  • Just once, I would like to see MM gather his special teamers or his defense before a critical play in the game and give them a talk or at the very least, remind them of the importance of what’s going on. Maybe he did that – I don’t know I wasn’t at the game – but I doubt it because I haven’t seen him address the defense as a whole or the offense as a whole or ST as a whole. He’s the coach – he needs to step in sometimes and help re-focus his players – especially the special teamers who by the end of the game, had clearly lost focus. Other coaches would have done that. Some might say that’s not MM’s style, but you know what…then he needs to adopt that style. As a coach you need to be very involved IN THE MOMENT. I have a post coming on this very topic. I don’t question MM’s dedication to the team etc or his will to win. He is a likable guy whom I know doesn’t sleep after losses like this. He cares, I know he does. But what I do question this year is his ability to be IN THE MOMENT with the team. His critical decision-making and sense for the game is not like it was last year – when I thought it was quite good. By the way, I have always questioned Lovie Smith’s ability to be IN THE MOMENT. That guy seems to have no clue and he never says anything to anyone on his headset. Sorry, but sometimes he looks high or something.
  • This is the 3rd or 4th game I remember seeing Mason Crosby kick that go nowhere kick. You know what I mean. The 38 yarder to win the game was low and plenty bad, yes. But his first miss was even worse – and we’ve seen him do that several times now in bad weather. Kicking a field goal in weather like that does take extra concentration and kicking field goals is not an easy thing to do in the first place. But for professional kickers who do it every day – kicking a 38 yarder when there is no precipitation or major wind, shouldn’t be that difficult even if it’s 0 degrees. Mason Crosby owns a lot of this loss because the team actually put him in a great position to win the game. I suppose the ST’s O-Line also owns some of it for allowing Alex Brown penetration – though the kick still should have been higher than it was at that point in trajectory.
  • When the Packers had the ball at the Bears’ 3 yard-line and we called 3 pass plays, I really wondered. Grant had begun to create some running room for himself just prior to that and the Bears D seemed to be a bit tired. Now, I can’t fault MM necessarily for calling 2 of the pass plays because we’d lost 5 yards on the first pass play. But my point is that down by the goal line, he seems to get it in his head that we either need to pass all 3 downs or run all 3 downs. Of course, neither answer is correct – a good play mix is what is needed.

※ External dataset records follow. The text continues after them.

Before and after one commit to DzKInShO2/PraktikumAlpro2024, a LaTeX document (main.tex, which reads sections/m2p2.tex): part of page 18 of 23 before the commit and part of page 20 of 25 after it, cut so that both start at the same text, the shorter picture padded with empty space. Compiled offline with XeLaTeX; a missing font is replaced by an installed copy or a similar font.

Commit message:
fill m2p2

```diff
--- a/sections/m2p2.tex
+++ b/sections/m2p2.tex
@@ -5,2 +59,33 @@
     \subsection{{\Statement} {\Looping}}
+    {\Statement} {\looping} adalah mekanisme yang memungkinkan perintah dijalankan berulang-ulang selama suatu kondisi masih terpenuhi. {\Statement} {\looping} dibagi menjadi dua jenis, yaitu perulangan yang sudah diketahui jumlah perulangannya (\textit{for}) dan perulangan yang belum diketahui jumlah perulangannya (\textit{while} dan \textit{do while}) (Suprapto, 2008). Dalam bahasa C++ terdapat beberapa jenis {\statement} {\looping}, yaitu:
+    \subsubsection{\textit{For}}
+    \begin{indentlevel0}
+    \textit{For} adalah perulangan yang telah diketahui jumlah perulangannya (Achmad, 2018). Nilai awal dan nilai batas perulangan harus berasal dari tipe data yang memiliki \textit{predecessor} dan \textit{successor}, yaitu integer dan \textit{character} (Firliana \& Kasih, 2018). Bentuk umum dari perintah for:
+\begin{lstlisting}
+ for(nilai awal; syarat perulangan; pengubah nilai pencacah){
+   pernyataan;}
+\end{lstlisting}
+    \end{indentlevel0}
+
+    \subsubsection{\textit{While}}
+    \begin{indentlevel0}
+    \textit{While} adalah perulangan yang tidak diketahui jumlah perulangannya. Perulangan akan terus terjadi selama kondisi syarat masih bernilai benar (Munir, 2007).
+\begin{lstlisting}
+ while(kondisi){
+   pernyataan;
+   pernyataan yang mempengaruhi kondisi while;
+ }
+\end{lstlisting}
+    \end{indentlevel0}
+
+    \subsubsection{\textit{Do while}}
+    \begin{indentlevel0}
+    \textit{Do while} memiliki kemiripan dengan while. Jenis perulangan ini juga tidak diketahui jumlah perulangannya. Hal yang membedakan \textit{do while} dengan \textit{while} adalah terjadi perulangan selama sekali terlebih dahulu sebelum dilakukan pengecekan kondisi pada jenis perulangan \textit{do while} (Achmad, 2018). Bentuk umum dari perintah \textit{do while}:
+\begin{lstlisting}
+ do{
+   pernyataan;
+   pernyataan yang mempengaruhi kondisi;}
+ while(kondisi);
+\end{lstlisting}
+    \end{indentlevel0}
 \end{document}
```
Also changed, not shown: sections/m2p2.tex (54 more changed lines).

  • I disagreed with the announcers when they kept saying “Rodgers and the offense are fine”, it’s just defense and special teams. While I agreed that over the season we’ve had an unreliable D and ST, I don’t think our offense is fine. I would love to see a stat on how many run plays we ran that gained us 2 yards or less. I would bet nearly 75% of our plays had that result. What I really don’t like is that we have “obvious run plays”. Sort of like Sherman’s U-71 package with Kevin Barry – everyone knew it was coming…of course the difference is that back then we had such a good o-line we’d still get yards on it. We start with the obvious run offensive set: there is always a FB, maybe a TE shifting around seemingly cluelessly in the backfield (last night anyway), 1 or 2 WRs and Grant. I think MM might say when he calls in the play. “Ok Aaron, we’re going to run an “obvious run play” to Clifton’s side”. I think what happens is that the defense simply sees the grouping on the field for the Pack, stacks the box, sees the line go one way, sees Rodgers hand-off obviously in one direction – all leading to another no-gainer. I can hear those who don’t like people criticizing play-calling saying: what would you propose? How about giving the ball to Grant on less obvious run plays – LIKE THE FREAKIN’ SCREEN PLAY FOR THE TD!!! I just don’t understand why they didn’t try a few more screens last night. Or calling running plays with a 3-4 WR set. The one screen they did run worked beautifully in part because they had either a 3 or 4 WR set (not sure), and it looked very much like the Pack was calling their “obvious pass play”. We fooled them badly – that was a great play call by MM. Or how about misdirection plays where everyone goes one way and Rodgers runs a naked bootleg keeper himself the other – or throws a screen to Grant running the opposite way of the blocking or just having Grant run opposite the blocking direction. Last year I thought MM was really good at that – at crossing defenses and making them have to guess re what’s coming next. This year, it seems so predictable. So in long, the offense too owns some of the responsibility for all of this.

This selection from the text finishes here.